-- Opening Marker --

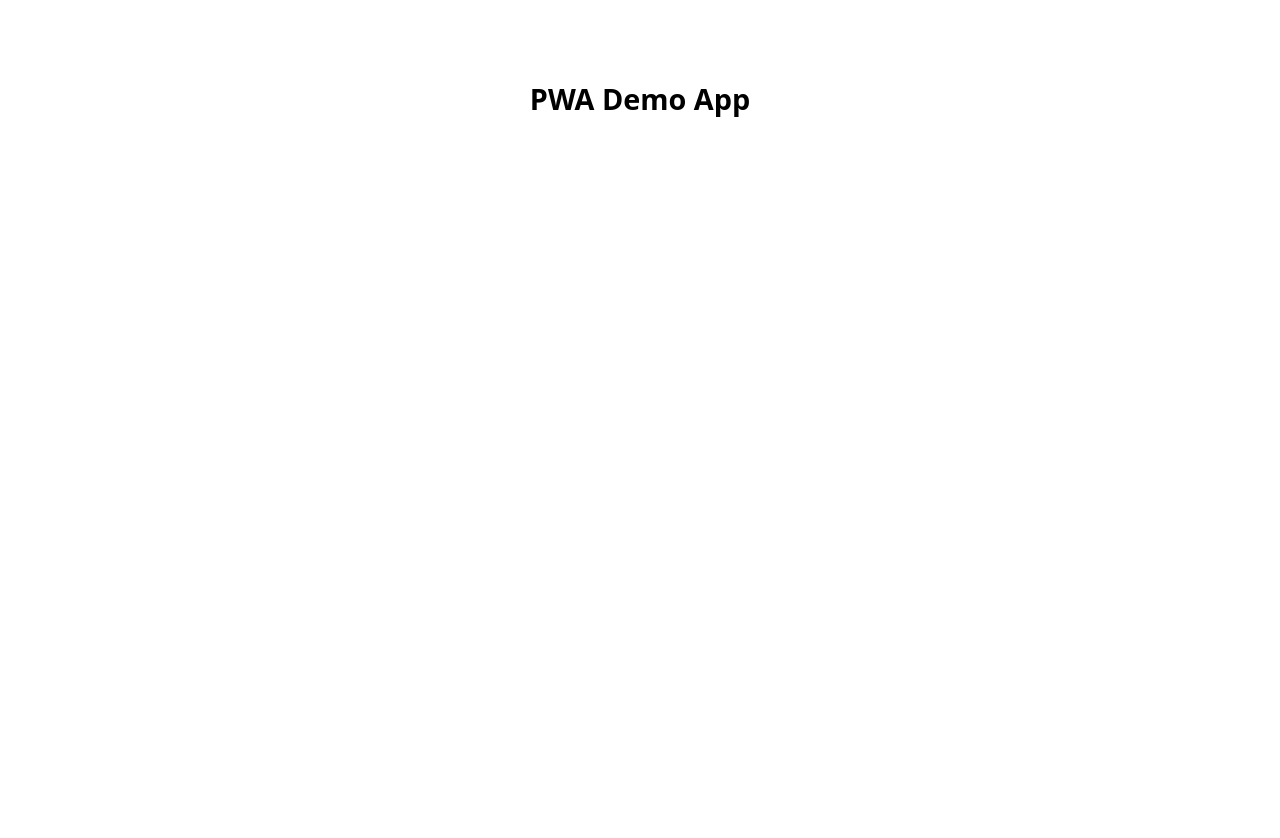
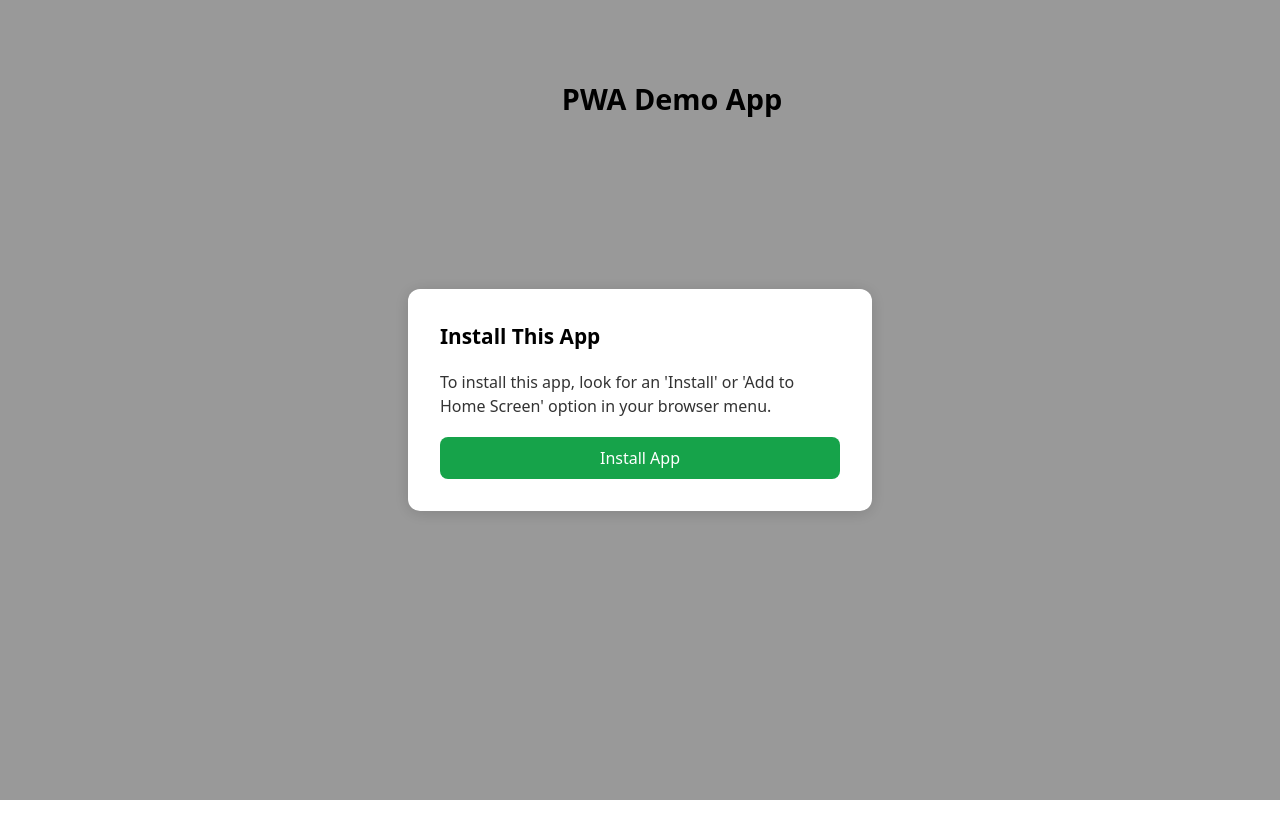
Before and after one commit to SachinTatvaSoft/pwa-demo-app, a React (Vite) app: page / in a window 1280 px wide. Shown: the top 838 px of the page. Built offline with nearby package versions, Linux system fonts and the light colour scheme.

Commit message:
Add Installation Modal

```diff
--- a/src/App.tsx
+++ b/src/App.tsx
@@ -1,20 +1,34 @@
 import "./App.css";
 import { usePWAInstall } from "./hooks/usePWAInstall";
+import { useState } from "react";
 
 function App() {
   const { isInstallable, promptInstall } = usePWAInstall();
+  const [showModal, setShowModal] = useState(true);
 
-  const isMobile =
-    /Android|webOS|iPhone|iPad|iPod|BlackBerry|IEMobile|Opera Mini/i.test(
-      navigator.userAgent
-    );
+  const userAgent = navigator.userAgent;
+  const isAndroid = /Android/i.test(userAgent);
+  const isIOS = /iPhone|iPad|iPod/i.test(userAgent);
+
+  let instruction = "";
+  if (isAndroid) {
+    instruction =
+      "On Android, you might see a dedicated 'Install' button within the PWA or find the option in the browser's menu or follow add to home screen option menu.";
+  } else if (isIOS) {
+    instruction =
+      "On iOS (iPhones and iPads), you'll typically find the 'Add to Home Screen' option within the share menu.";
+  } else {
+    instruction =
+      "To install this app, look for an 'Install' or 'Add to Home Screen' option in your browser menu.";
+  }
 
   return (
     <div
       style={{
         fontFamily: "system-ui, sans-serif",
-        padding: isMobile ? "1rem" : "2rem",
+        padding: "2rem",
         maxWidth: "100%",
+        width: "100%",
         margin: "0 auto",
         textAlign: "center",
         minHeight: "100vh",
@@ -28,28 +42,46 @@ function App() {
     >
       <h1
         style={{
-          fontSize: isMobile ? "1.5rem" : "1.8rem",
+          fontSize: "1.8rem",
           marginBottom: "0.5rem",
         }}
       >
         PWA Demo App
       </h1>
 
-      {isMobile && (
+      {showModal && (
         <div
           style={{
-            background: "#e0f2fe",
-            padding: "0.75rem",
-            borderRadius: "8px",
-            fontSize: "0.9rem",
-            color: "#0c4a6e",
+            position: "fixed",
+            top: 0,
+            left: 0,
+            width: "100vw",
+            height: "100vh",
+            background: "rgba(0,0,0,0.4)",
+            display: "flex",
+            alignItems: "center",
+            justifyContent: "center",
+            zIndex: 9999,
           }}
         >
-          📱 Mobile Device Detected
-        </div>
-      )}
-
-      {isInstallable && (
+          <div
+            style={{
+              background: "#fff",
+              borderRadius: "12px",
+              padding: "2rem",
+              maxWidth: "90vw",
+              width: "400px",
+              boxShadow: "0 2px 16px rgba(0,0,0,0.15)",
+              textAlign: "left",
+              position: "relative",
+            }}
+          >
+            <h2 style={{ marginTop: 0, fontSize: "1.3rem" }}>
+              Install This App
+            </h2>
+            <p style={{ marginBottom: "1.2rem", color: "#333" }}>
+              {instruction}
+            </p>
             <button
               style={{
                 padding: "10px 20px",
@@ -59,12 +91,20 @@ function App() {
                 border: "none",
                 background: "#16a34a",
                 color: "#fff",
-            width: isMobile ? "100%" : "auto",
+                width: "100%",
               }}
-          onClick={promptInstall}
+              onClick={() => {
+                if (isInstallable) {
+                  promptInstall();
+                }
+                setShowModal(false);
+              }}
+              disabled={!isInstallable}
             >
               Install App
             </button>
+          </div>
+        </div>
       )}
     </div>
   );
```
Lines whose indentation alone changed are shown as unchanged.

-- Closing Marker --

WHAT TO DO: Only the number is needed here: how many lines of the listing include "const"?

OUTPUT FOR THIS EXERCISE: 6